* [Task statement]: Give back the records in their entirety, exactly.

(Extracted records)
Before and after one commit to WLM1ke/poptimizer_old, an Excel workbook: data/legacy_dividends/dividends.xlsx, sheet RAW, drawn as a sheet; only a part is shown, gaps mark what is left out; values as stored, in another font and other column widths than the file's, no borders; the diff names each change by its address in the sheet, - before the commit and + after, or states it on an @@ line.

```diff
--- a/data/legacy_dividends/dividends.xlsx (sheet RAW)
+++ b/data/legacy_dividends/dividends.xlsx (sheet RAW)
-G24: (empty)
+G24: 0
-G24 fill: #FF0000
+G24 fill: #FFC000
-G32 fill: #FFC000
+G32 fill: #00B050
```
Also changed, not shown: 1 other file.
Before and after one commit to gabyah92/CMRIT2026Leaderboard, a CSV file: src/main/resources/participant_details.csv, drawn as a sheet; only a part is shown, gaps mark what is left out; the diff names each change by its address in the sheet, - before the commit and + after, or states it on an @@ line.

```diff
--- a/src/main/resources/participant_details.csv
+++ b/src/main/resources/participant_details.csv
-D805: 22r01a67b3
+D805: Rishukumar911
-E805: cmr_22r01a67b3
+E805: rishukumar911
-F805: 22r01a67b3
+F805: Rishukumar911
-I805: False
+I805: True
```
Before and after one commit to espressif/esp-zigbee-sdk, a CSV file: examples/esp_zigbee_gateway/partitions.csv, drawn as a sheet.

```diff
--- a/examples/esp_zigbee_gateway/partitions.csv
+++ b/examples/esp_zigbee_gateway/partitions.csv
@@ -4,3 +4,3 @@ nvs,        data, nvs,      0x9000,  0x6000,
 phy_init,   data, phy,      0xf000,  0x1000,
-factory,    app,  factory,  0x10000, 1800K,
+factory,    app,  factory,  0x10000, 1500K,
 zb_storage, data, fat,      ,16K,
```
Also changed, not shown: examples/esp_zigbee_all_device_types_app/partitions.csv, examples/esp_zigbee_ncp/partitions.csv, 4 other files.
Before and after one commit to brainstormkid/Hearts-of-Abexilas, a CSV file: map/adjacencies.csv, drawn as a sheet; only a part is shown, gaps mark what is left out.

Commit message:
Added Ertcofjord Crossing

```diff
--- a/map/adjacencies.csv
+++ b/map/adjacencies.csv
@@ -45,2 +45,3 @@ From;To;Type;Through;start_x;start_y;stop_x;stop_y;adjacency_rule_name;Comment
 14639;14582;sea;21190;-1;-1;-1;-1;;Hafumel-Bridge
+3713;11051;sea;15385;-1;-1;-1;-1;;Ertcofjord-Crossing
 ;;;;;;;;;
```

* [Response to this exercise]:
Before and after one commit to WLM1ke/poptimizer_old, an Excel workbook: data/legacy_dividends/dividends.xlsx, sheet RAW, drawn as a sheet; only a part is shown, gaps mark what is left out; values as stored, in another font and other column widths than the file's, no borders; the diff names each change by its address in the sheet, - before the commit and + after, or states it on an @@ line.

```diff
--- a/data/legacy_dividends/dividends.xlsx (sheet RAW)
+++ b/data/legacy_dividends/dividends.xlsx (sheet RAW)
-G24: (empty)
+G24: 0
-G24 fill: #FF0000
+G24 fill: #FFC000
-G32 fill: #FFC000
+G32 fill: #00B050
```
Also changed, not shown: 1 other file.
Before and after one commit to gabyah92/CMRIT2026Leaderboard, a CSV file: src/main/resources/participant_details.csv, drawn as a sheet; only a part is shown, gaps mark what is left out; the diff names each change by its address in the sheet, - before the commit and + after, or states it on an @@ line.

```diff
--- a/src/main/resources/participant_details.csv
+++ b/src/main/resources/participant_details.csv
-D805: 22r01a67b3
+D805: Rishukumar911
-E805: cmr_22r01a67b3
+E805: rishukumar911
-F805: 22r01a67b3
+F805: Rishukumar911
-I805: False
+I805: True
```
Before and after one commit to espressif/esp-zigbee-sdk, a CSV file: examples/esp_zigbee_gateway/partitions.csv, drawn as a sheet.

```diff
--- a/examples/esp_zigbee_gateway/partitions.csv
+++ b/examples/esp_zigbee_gateway/partitions.csv
@@ -4,3 +4,3 @@ nvs,        data, nvs,      0x9000,  0x6000,
 phy_init,   data, phy,      0xf000,  0x1000,
-factory,    app,  factory,  0x10000, 1800K,
+factory,    app,  factory,  0x10000, 1500K,
 zb_storage, data, fat,      ,16K,
```
Also changed, not shown: examples/esp_zigbee_all_device_types_app/partitions.csv, examples/esp_zigbee_ncp/partitions.csv, 4 other files.
Before and after one commit to brainstormkid/Hearts-of-Abexilas, a CSV file: map/adjacencies.csv, drawn as a sheet; only a part is shown, gaps mark what is left out.

Commit message:
Added Ertcofjord Crossing

```diff
--- a/map/adjacencies.csv
+++ b/map/adjacencies.csv
@@ -45,2 +45,3 @@ From;To;Type;Through;start_x;start_y;stop_x;stop_y;adjacency_rule_name;Comment
 14639;14582;sea;21190;-1;-1;-1;-1;;Hafumel-Bridge
+3713;11051;sea;15385;-1;-1;-1;-1;;Ertcofjord-Crossing
 ;;;;;;;;;
```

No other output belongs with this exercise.